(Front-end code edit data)
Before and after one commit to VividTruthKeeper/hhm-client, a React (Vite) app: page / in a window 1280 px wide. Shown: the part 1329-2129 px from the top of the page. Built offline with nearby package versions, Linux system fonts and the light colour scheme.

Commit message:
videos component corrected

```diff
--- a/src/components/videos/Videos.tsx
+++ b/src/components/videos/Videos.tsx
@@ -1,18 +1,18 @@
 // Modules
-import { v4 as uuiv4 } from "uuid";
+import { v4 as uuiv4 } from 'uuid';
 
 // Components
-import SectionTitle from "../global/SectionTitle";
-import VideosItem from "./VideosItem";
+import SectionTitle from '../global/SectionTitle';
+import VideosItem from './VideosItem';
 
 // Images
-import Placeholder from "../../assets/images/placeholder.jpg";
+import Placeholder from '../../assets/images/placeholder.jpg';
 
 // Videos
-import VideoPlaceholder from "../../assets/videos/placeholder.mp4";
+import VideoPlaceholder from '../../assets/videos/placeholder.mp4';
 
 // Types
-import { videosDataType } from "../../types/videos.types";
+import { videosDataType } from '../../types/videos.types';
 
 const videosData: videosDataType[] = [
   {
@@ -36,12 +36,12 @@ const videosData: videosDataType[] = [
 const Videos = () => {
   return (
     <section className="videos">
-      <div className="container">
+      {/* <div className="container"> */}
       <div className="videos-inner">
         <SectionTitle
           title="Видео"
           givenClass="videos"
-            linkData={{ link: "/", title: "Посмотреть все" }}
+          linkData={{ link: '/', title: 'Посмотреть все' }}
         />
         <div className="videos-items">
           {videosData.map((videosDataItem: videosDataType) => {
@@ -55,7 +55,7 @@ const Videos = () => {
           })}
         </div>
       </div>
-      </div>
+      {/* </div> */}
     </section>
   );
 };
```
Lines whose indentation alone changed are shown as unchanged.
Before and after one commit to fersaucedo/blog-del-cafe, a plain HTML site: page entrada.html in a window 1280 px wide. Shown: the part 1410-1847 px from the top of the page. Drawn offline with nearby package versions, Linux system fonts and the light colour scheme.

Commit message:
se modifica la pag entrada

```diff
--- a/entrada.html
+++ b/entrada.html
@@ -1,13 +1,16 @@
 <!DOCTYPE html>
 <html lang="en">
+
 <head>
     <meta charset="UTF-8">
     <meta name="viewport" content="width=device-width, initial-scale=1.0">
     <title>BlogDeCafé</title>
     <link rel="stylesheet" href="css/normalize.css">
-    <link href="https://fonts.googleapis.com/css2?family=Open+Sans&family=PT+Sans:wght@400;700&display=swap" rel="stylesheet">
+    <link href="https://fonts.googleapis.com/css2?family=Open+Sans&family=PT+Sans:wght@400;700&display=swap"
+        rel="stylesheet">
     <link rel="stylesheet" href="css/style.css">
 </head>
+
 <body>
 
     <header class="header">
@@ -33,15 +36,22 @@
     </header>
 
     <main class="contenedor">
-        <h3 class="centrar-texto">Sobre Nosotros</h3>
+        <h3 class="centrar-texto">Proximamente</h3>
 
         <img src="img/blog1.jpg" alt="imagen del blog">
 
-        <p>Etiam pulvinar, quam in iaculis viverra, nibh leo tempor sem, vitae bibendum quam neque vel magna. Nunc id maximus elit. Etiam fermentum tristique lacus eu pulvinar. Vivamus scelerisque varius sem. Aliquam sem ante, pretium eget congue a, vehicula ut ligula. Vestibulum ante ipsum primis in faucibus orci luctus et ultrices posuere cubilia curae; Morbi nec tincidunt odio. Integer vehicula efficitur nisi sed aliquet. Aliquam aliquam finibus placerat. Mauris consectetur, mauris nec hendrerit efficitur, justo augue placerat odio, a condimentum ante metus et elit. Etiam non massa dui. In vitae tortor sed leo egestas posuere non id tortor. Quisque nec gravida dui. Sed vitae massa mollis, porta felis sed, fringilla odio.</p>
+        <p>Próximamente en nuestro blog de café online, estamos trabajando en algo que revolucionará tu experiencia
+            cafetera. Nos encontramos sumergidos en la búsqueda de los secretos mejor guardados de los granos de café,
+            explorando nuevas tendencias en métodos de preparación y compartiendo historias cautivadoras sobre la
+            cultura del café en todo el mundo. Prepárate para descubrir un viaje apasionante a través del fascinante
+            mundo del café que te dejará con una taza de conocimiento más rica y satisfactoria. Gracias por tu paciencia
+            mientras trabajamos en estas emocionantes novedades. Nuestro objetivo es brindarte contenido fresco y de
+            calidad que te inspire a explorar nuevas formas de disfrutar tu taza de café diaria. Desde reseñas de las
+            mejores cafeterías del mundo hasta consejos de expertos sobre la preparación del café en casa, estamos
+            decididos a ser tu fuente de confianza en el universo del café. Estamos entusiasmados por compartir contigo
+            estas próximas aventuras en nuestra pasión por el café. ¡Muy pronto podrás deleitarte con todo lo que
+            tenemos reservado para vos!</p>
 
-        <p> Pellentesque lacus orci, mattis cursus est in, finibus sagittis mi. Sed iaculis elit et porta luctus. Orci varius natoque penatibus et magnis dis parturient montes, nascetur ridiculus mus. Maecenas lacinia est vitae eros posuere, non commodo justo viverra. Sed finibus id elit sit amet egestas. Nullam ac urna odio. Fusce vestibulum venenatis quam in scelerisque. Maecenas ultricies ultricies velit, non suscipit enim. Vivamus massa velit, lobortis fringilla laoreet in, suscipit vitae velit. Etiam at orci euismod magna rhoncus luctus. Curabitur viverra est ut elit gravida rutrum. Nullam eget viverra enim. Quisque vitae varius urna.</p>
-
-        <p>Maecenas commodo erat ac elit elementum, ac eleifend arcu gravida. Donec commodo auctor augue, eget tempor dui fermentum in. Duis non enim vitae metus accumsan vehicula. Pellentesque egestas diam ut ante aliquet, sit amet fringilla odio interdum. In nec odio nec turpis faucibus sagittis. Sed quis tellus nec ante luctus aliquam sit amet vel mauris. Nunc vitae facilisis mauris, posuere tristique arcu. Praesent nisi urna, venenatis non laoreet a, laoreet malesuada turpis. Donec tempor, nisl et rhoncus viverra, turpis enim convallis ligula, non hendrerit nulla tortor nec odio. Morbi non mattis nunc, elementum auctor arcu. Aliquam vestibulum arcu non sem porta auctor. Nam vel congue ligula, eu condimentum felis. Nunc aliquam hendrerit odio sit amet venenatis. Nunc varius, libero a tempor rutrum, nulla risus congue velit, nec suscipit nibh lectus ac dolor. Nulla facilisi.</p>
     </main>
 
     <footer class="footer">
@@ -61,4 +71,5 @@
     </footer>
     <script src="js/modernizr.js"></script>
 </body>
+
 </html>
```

Required work:
Only the lines with the string "videosDataType" are wanted; pick them out of the records above and copy them.

Answer box:
-import { videosDataType } from "../../types/videos.types";
+import { videosDataType } from '../../types/videos.types';
 const videosData: videosDataType[] = [
@@ -36,12 +36,12 @@ const videosData: videosDataType[] = [
           {videosData.map((videosDataItem: videosDataType) => {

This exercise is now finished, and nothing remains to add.